Keep reading over the summer
First things first, continue reading throughout the summer! Whether it’s a summer reading list of chapter books, a comic book, or just reading street signs or billboards out loud, kids can practice their reading skills wherever they are. Many dyslexic students appreciate a schedule or routine of some kind, so set aside some time each day where they can practice reading or writing. Additionally, decide on a way to celebrate when your child finishes reading something, whether it’s watching a movie version of the book they read or having a themed dinner to recognize this accomplishment.
Learn about the interventions and accommodations for dyslexia at school
The summer is the perfect time for parents and kids to discuss what worked and what didn’t work during the previous school year. From developing a sense of self-confidence to prioritizing the right interventions and accommodations at school, families can take some time over the summer to review their education plan. This is especially important for students who are getting ready to transition to a new school where parents may be unfamiliar with the support offered to students with learning differences. Parents and children can communicate with the teachers and support staff at their new school over the summer and learn more about what to expect for the upcoming school year.
Work ahead when possible
Balance those relaxing summer days with some educational excursions that can be fun, safe, and enjoyed from the comfort of your home. Help your student do some research on some of the subjects they will cover in the next school year, and then find some opportunities to get introduced to these new topics. Online museum tours, curated reading lists, or a topical magazine can all help students gain a general understanding of many different subjects, which can go a long way in the new school year. Encouraging students to learn about new ideas in the ways that are most interesting to them improves their confidence and makes them more excited to learn new things in school.
There is nothing wrong with taking some time to kick back and relax over the summer. However, it is essential for dyslexic students to continue using the skills they work so hard to develop during the school year. Remember to be encouraging and patient with yourself and your student this summer as you both continue to learn!

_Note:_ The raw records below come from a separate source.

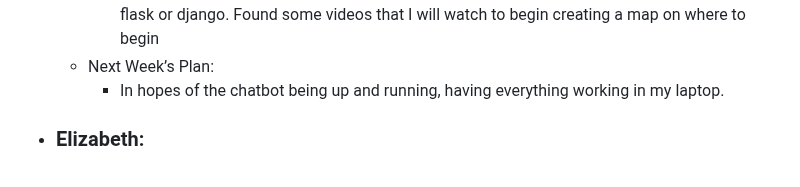
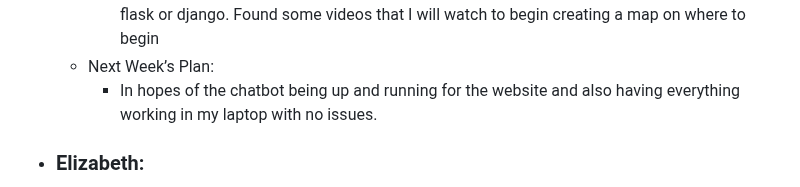
Before and after one commit to Gabi-Gindoff/PITA-repository, a Markdown page: Weekly-Reports/Week2-Sep27.md, the part around the change. Rendered like a GitHub page.

```diff
--- a/Weekly-Reports/Week2-Sep27.md
+++ b/Weekly-Reports/Week2-Sep27.md
@@ -37,7 +37,7 @@
       - This Week's Progress & Issues:
           -  Gaining more knowledge on llama. Brainstorming on making a website thats needed using flask or django. Found some videos that I will watch to begin creating a map on where to begin
       - Next Week’s Plan:
-          - In hopes of the chatbot being up and running, having everything working in my laptop.
+          - In hopes of the chatbot being up and running for the website and also having everything working in my laptop with no issues.
 
   - ### Elizabeth:
       - Last Week’s Goals:
```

ReadSource is passionate about equipping parents and educators with the tools they need to best serve the dyslexic community in and out of the classroom. From providing basic information about dyslexia to offering opportunities for continuing education, ReadSource knows what’s most important to parents and educators of dyslexic individuals. Browse our resources, learn more about our initiatives, or donate to ReadSource today!
This blog was written with contributions from Ellen Hill.
Leave a Reply